In my search for titles, I’ve always tried to follow the old surrealist trick of finding a totally unexpected word or group of words which opens up a new perspective on a painting or book. This strategy is obvious in titles like Un Chien andalou, L’Age d’or, and even The Exterminating Angel. While we were working on this screenplay [The Discreet Charm of the Bourgeoisie], however, we never once thought about the word “bourgeoisie.” On the last day at the Parador in Toledo, the day de Gaulle died, we were desperate; I came up with A bas Lénin, ou la Vierge à l’écurie (Down with Lenin, or The Virgin in the Manger). Finally, someone suggested Le Charme de la bourgeoisie; but Carrière [Jean-Claude, screenwriter] pointed out that we needed an adjective, so after sifting through what seemed like thousands of them, we finally stumbled upon “discreet.” Suddenly the film took on a different shape altogether, even a different point of view. It was truly a marvelous discovery.
The next passage concerns an incident during the Spanish Civil War. Buñuel has left Madrid for Geneva on the instruction of the Republican minister for foreign affairs, but he is warned en route that his identification papers will not get him past the border. Sure enough, a panel of “three somber-faced anarchists” halt his passage: You can’t cross here, they tell him. Buñuel has other ideas:

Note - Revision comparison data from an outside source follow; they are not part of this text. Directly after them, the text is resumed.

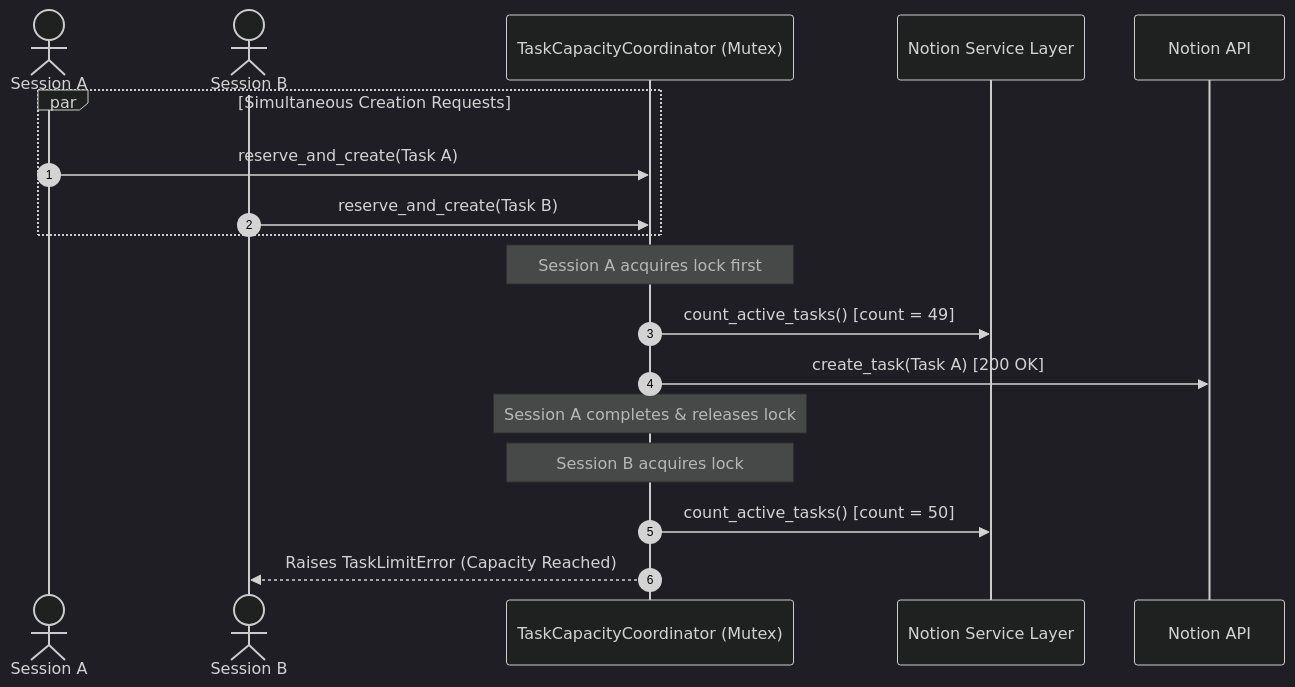
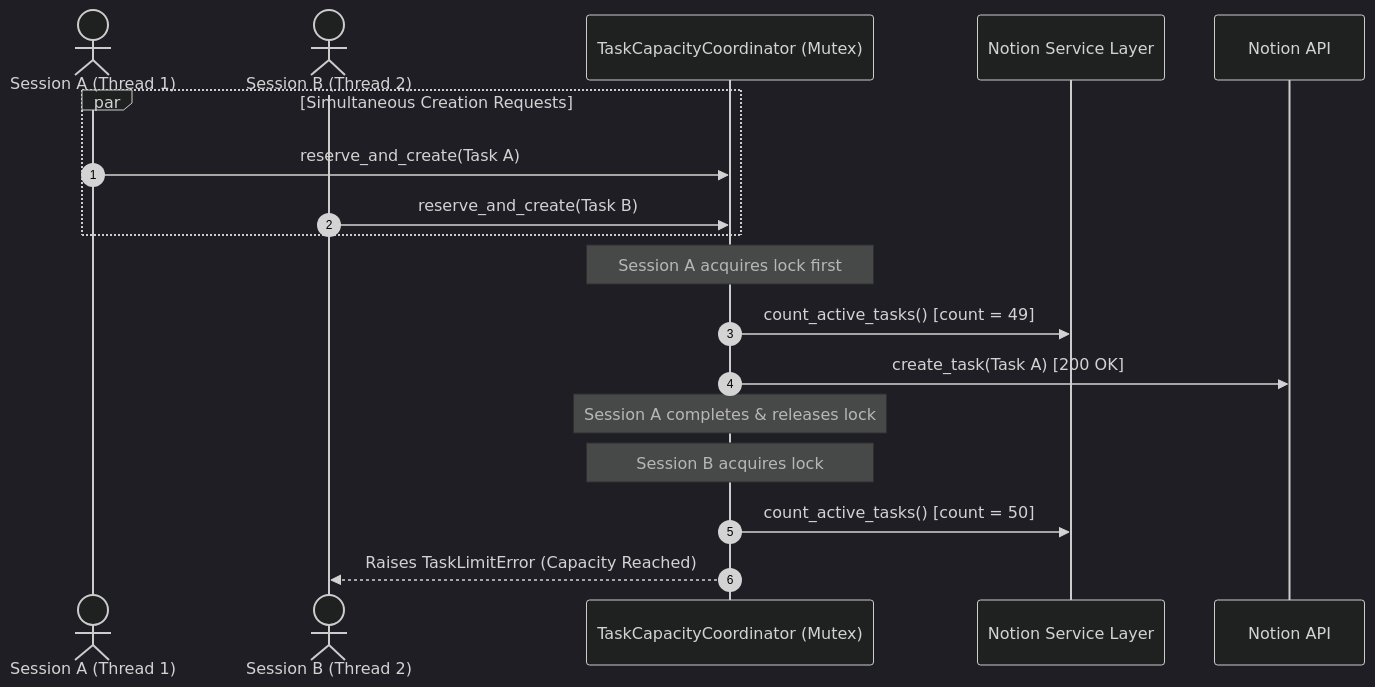
One commit to Tuhinshu/Second-Brain changed the fifth of 6 diagrams in ARCHITECTURE.md. Above: the diagram before and after it, drawn with Mermaid (dark theme). The commit also changed other lines of this file and 12 other files, not shown here.

````diff
--- a/ARCHITECTURE.md
+++ b/ARCHITECTURE.md
@@ -209,23 +262,23 @@
 ```mermaid
 sequenceDiagram
     autonumber
-    actor ClientA as Session A
-    actor ClientB as Session B
+    actor ClientA as Session A (Thread 1)
+    actor ClientB as Session B (Thread 2)
     participant Coord as TaskCapacityCoordinator (Mutex)
     participant Service as Notion Service Layer
     participant Notion as Notion API
 
     par Simultaneous Creation Requests
         ClientA->>Coord: reserve_and_create(Task A)
         ClientB->>Coord: reserve_and_create(Task B)
     end
 
     Note over Coord: Session A acquires lock first
     Coord->>Service: count_active_tasks() [count = 49]
     Coord->>Notion: create_task(Task A) [200 OK]
     Note over Coord: Session A completes & releases lock
 
     Note over Coord: Session B acquires lock
     Coord->>Service: count_active_tasks() [count = 50]
     Coord-->>ClientB: Raises TaskLimitError (Capacity Reached)
 ```
````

Now the Spanish language is capable of more scathing blasphemies than any other language I know. Curses elsewhere are typically brief and punctuated by other comments, but the Spanish curse tends to take the form of a long speech in which extraordinary vulgarities – referring chiefly to the Virgin Mary, the Apostles, God, Christ, and the Holy Spirit, not to mention the Pope – are strung end to end in a series of impressive scatological exclamations. In fact, blasphemy in Spain is truly an art; in Mexico, for instance, I never heard a proper curse, whereas in my native land, a good one lasts for at least three good-sized sentences. (When circumstances require, it can become a veritable hymn.)
It was with a curse of this kind, uttered in all its seemly intensity, that I regaled the three anarchists from Port Bou. When I’d finished, they stamped my papers and I crossed the border. (What I’ve said about the importance of the Spanish curse is no exaggeration; in certain old Spanish cities, you can still see signs like “No Begging or Blaspheming – Subject to Fine or Imprisonment” on the main gates. Sadly, when I returned to Spain in 1960, the curse seemed much rarer; or perhaps it was only my hearing.)
Colourful and all as Irish curses can be, Buñuel’s story has left me feeling short-changed. I’d better get practising. Discreetly.
P.S. If you confuse discreet and discrete – many do – see my post on how to keep them discreetly discrete.
More discussion on this at Language Hat, who would like to see a swearing contest “between a traditional Spaniard and a Russian master of the triple-decker curse”.